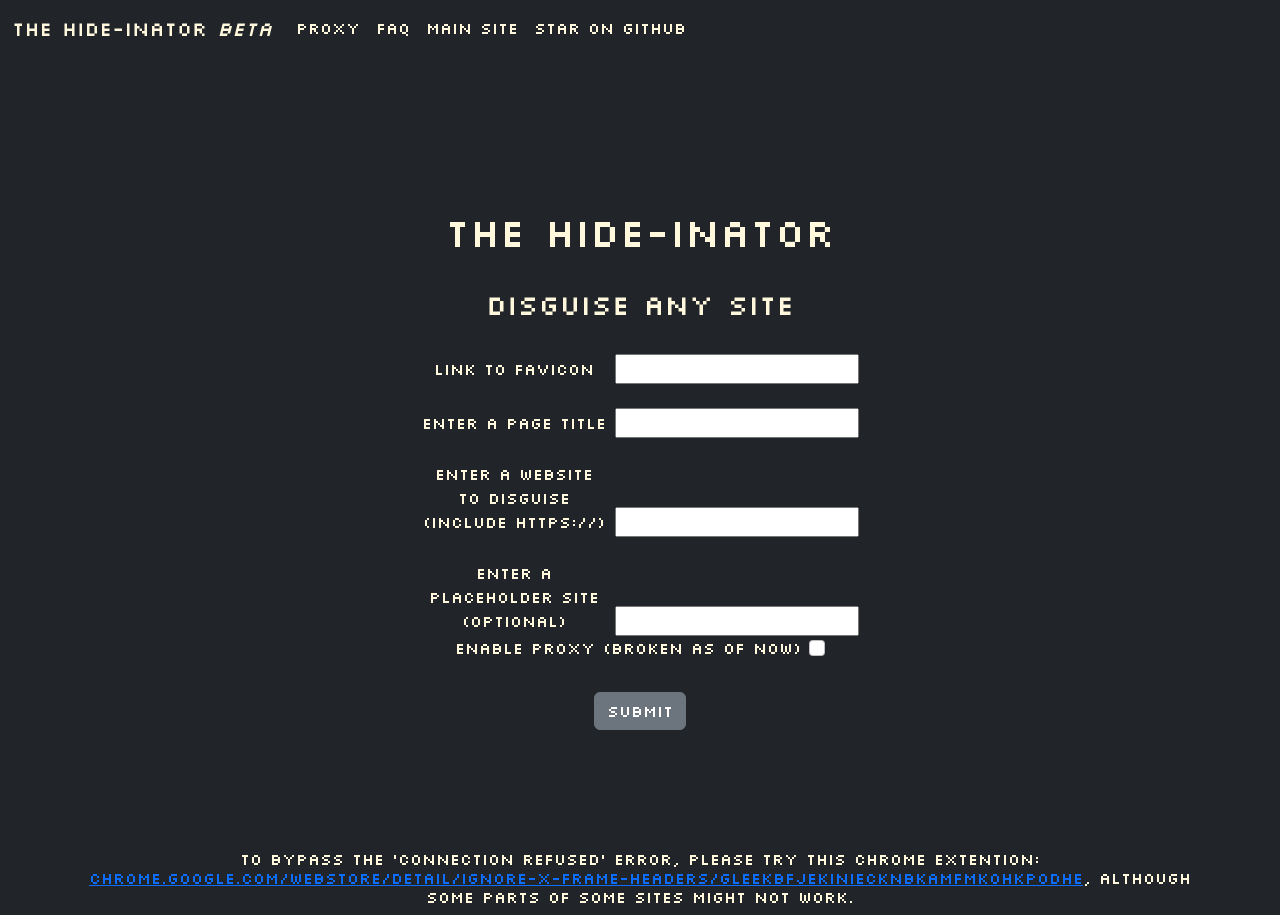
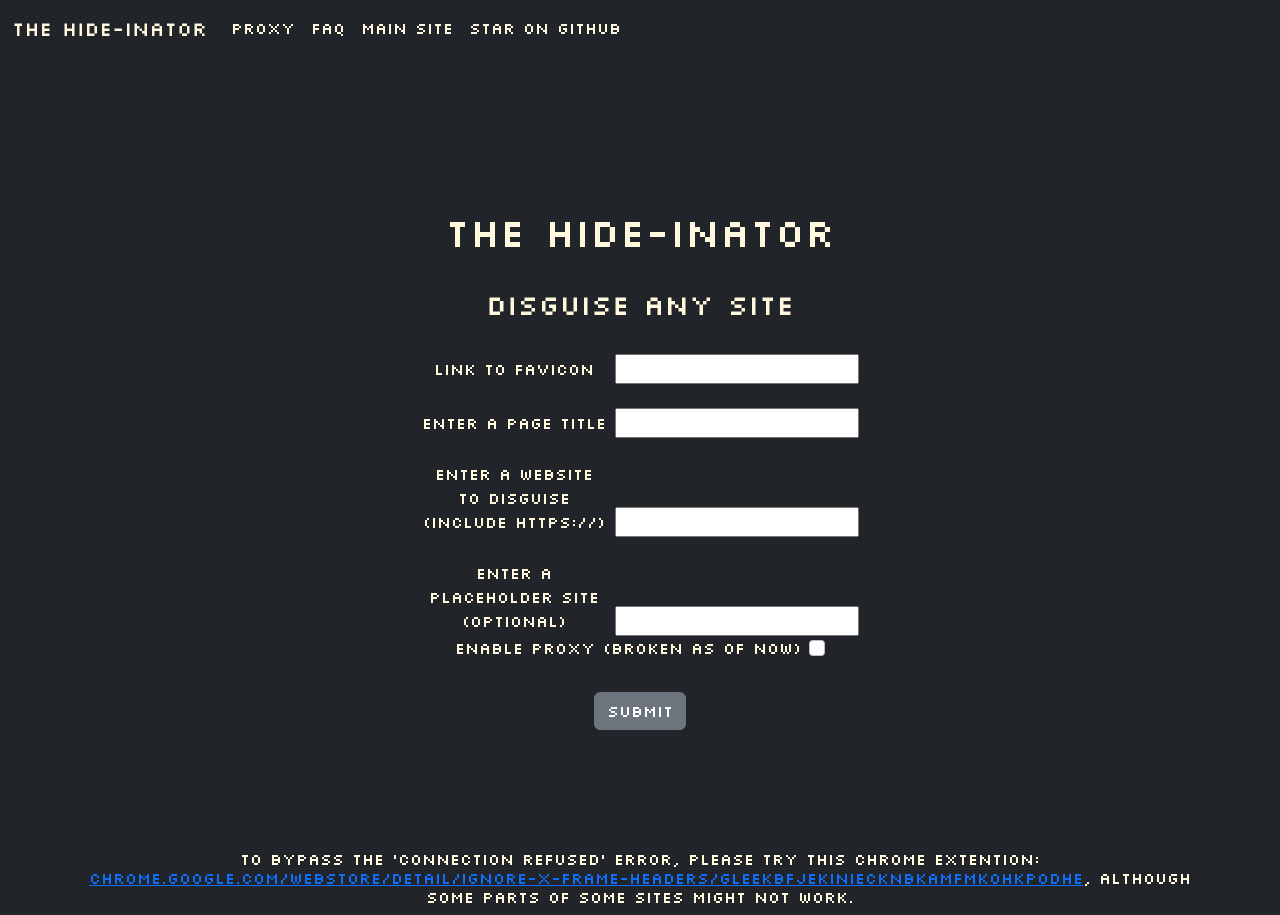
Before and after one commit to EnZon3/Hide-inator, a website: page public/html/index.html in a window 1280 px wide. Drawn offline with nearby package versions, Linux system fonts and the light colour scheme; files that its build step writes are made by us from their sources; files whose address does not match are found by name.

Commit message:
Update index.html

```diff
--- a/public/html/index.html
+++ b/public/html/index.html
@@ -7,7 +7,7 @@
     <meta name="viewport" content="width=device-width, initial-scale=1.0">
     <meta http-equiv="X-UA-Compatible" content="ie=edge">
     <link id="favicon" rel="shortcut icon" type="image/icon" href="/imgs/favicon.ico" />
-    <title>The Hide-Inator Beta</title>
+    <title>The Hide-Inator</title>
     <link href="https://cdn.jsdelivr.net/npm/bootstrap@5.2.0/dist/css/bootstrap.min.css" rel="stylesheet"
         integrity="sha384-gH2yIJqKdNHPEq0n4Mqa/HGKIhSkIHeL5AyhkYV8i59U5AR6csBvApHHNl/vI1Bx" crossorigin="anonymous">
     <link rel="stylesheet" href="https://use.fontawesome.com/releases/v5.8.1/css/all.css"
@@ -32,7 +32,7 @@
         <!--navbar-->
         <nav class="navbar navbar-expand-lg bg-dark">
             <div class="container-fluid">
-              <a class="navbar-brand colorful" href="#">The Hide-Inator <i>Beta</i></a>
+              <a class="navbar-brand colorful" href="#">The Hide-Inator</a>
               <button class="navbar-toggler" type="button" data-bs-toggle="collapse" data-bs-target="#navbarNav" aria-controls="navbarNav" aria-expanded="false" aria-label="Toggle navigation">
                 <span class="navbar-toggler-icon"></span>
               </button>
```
-*-*-
Problem details>
Check each line of the records for "public" and copy the ones that contain it.

Response to the task>
Before and after one commit to EnZon3/Hide-inator, a website: page public/html/index.html in a window 1280 px wide. Drawn offline with nearby package versions, Linux system fonts and the light colour scheme; files that its build step writes are made by us from their sources; files whose address does not match are found by name.
--- a/public/html/index.html
+++ b/public/html/index.html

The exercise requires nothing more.